The U.S. government is paying a settlement for discriminating against minority farmers
In 1999, the federal government agreed to settle a class-action lawsuit, Pigford v. Glickman, against the U.S. Department of Agriculture. FactCheck.org summarized what happened:
For years, black farmers had complained of discrimination in the awarding of USDA farm loans, debt restructuring and crop payments. In 1997, following a USDA-commissioned investigation that validated these complaints, a class-action lawsuit was filed by Pigford seeking damages and relief. On April 14, 1999, Judge Paul L. Friedman of the U.S. District Court for the District of Columbia approved a settlement agreement and consent decree in Pigford v. Glickman.
So, the government admitted that it had wrongfully discriminated against black farmers, and a federal judge set the terms of the settlement -- indicating that the case did indeed address wrongdoing.

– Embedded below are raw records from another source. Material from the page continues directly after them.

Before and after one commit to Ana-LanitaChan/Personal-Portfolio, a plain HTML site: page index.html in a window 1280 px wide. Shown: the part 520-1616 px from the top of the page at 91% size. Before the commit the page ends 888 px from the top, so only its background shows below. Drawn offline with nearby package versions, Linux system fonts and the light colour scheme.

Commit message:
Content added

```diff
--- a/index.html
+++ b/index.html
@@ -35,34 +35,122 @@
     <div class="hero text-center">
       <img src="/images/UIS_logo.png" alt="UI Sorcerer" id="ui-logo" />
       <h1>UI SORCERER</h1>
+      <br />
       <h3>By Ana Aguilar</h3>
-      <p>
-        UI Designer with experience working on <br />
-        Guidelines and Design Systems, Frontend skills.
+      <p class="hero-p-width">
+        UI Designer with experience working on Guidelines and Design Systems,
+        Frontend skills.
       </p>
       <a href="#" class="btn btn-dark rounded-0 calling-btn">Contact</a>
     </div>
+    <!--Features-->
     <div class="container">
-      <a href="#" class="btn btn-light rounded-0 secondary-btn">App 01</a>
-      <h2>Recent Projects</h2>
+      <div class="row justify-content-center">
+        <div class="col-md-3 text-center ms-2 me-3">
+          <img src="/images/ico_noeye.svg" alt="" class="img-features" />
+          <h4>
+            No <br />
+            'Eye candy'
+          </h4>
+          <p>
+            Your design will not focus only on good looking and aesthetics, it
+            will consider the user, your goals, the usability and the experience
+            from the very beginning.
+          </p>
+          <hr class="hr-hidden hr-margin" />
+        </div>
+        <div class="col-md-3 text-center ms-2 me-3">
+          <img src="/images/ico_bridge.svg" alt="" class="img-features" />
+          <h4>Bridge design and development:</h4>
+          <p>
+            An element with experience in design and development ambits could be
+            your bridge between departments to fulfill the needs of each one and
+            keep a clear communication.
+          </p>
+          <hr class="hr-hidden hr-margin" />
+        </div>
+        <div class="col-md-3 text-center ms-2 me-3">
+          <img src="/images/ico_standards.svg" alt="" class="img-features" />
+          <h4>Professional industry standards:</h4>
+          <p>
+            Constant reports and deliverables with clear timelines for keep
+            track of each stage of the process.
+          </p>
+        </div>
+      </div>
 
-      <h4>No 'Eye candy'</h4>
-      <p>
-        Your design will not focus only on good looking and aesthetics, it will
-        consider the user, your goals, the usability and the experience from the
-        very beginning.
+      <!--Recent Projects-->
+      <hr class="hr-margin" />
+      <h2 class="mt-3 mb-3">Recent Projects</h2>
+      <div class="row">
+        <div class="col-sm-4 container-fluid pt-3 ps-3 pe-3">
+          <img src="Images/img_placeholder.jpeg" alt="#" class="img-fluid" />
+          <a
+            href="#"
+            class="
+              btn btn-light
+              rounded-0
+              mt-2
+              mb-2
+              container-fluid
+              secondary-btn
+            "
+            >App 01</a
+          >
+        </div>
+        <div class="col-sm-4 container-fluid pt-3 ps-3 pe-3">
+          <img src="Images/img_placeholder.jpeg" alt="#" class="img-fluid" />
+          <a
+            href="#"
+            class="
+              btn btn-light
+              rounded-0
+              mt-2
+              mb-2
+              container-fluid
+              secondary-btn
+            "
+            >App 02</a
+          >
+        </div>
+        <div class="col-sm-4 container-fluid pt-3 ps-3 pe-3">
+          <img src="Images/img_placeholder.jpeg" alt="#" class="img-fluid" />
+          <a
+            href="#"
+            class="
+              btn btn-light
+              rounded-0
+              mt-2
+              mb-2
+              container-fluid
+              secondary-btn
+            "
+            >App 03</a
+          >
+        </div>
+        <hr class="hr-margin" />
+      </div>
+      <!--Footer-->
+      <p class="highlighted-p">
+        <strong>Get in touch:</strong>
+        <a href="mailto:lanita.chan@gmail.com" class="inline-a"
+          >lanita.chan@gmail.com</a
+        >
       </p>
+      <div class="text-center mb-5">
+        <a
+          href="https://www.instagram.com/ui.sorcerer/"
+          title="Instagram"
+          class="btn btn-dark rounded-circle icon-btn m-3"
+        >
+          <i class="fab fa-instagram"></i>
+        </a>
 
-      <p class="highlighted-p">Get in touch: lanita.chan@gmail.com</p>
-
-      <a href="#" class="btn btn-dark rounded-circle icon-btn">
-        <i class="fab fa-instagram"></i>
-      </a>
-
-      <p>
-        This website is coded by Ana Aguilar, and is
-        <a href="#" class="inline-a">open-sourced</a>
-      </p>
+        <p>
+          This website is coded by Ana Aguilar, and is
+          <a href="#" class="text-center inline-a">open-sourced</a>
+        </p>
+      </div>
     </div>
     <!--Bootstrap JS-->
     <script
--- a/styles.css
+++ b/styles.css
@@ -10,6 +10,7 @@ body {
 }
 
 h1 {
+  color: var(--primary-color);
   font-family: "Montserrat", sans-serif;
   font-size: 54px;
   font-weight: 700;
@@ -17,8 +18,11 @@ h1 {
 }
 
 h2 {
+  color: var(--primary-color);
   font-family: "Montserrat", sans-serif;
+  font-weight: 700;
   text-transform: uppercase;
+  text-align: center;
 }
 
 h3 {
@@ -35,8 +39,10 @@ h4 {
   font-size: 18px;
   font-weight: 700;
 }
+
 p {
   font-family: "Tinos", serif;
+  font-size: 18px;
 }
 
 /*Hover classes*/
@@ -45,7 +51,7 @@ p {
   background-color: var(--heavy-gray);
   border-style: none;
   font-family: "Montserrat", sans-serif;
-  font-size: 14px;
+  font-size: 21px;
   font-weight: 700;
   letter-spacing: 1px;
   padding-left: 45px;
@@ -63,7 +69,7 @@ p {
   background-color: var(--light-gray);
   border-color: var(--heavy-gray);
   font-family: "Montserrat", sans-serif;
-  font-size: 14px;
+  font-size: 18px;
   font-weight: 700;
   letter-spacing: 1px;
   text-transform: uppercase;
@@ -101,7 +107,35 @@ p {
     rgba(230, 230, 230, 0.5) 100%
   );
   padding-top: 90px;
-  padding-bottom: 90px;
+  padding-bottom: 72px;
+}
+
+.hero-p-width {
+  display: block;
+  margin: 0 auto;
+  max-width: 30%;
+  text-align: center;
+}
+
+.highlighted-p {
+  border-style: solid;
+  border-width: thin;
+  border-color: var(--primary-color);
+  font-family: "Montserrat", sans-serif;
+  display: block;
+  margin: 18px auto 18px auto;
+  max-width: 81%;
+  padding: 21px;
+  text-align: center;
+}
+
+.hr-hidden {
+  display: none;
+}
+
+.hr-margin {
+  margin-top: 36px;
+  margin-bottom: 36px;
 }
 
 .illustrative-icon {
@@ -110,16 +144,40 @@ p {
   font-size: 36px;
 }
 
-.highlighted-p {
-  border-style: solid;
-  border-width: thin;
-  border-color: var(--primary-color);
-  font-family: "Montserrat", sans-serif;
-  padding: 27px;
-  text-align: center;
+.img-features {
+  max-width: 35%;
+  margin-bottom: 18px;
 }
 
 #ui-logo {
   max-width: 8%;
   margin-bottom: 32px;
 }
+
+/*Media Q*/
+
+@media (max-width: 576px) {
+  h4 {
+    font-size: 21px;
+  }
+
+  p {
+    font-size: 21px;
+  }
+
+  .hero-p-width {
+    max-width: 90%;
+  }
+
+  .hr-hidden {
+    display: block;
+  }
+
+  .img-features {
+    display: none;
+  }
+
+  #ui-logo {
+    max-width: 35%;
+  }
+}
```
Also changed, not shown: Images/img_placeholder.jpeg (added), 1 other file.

While the possibility of fraud exists in any government program, the Pigford settlement contained safeguards that resulted in the rejection of a significant number of people who filed claims. In one of the major categories of claims, 31 percent of adjudications had been denied through the end of 2011, according to the nonpartisan Congressional Research Service.